Go through the lines below and count those that contain "mxPoint"; the number is all that should be returned.

= Beginning of Section =

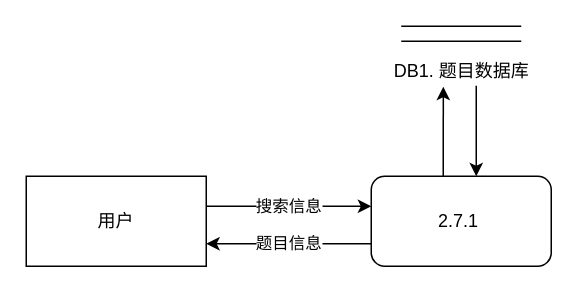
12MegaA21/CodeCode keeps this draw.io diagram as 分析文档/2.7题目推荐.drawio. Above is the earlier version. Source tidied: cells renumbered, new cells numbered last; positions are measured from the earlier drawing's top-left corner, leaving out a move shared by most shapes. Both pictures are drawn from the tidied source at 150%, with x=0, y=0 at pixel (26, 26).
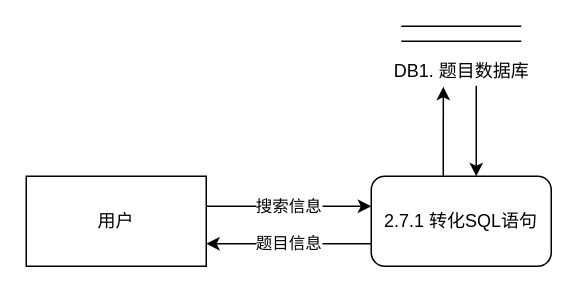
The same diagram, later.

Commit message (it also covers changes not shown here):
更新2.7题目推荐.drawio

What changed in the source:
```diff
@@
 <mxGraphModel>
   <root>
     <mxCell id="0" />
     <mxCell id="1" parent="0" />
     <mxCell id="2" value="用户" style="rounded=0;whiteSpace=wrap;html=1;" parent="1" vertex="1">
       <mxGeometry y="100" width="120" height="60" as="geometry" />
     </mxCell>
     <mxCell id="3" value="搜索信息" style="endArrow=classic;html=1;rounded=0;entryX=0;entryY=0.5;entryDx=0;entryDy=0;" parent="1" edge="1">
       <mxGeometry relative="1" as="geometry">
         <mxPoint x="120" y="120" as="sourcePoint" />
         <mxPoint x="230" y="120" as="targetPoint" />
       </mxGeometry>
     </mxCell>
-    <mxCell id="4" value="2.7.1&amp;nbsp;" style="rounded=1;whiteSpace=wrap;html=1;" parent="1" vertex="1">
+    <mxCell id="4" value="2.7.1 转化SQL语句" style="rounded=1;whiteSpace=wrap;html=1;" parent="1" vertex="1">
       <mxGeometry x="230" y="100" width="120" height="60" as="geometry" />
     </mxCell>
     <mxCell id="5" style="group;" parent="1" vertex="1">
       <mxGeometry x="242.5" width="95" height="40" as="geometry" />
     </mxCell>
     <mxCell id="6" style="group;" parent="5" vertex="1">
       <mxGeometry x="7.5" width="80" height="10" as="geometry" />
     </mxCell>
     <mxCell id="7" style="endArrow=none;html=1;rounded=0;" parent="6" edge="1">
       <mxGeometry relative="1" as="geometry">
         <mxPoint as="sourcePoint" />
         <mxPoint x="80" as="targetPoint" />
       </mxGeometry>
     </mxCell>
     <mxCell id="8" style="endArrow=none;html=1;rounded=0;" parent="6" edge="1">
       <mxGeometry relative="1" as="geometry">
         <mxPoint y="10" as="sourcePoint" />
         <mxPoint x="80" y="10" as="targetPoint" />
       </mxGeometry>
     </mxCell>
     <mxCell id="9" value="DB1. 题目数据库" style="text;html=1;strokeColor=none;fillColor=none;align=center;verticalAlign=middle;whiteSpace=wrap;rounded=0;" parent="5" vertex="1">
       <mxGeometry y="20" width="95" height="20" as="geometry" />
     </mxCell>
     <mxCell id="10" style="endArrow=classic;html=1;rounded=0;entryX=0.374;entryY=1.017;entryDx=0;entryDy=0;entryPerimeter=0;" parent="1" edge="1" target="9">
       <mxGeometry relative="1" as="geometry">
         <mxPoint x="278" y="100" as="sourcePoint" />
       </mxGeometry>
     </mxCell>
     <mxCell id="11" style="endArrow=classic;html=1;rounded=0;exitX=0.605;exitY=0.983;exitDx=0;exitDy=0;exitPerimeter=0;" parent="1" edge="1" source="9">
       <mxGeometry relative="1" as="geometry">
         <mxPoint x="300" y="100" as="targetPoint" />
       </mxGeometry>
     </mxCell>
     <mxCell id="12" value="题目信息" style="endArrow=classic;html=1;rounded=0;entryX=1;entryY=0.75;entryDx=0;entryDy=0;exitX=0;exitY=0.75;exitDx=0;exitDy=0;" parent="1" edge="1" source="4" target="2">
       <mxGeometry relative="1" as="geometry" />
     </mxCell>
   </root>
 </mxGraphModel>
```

= End of Section =

**Exercise result:**
8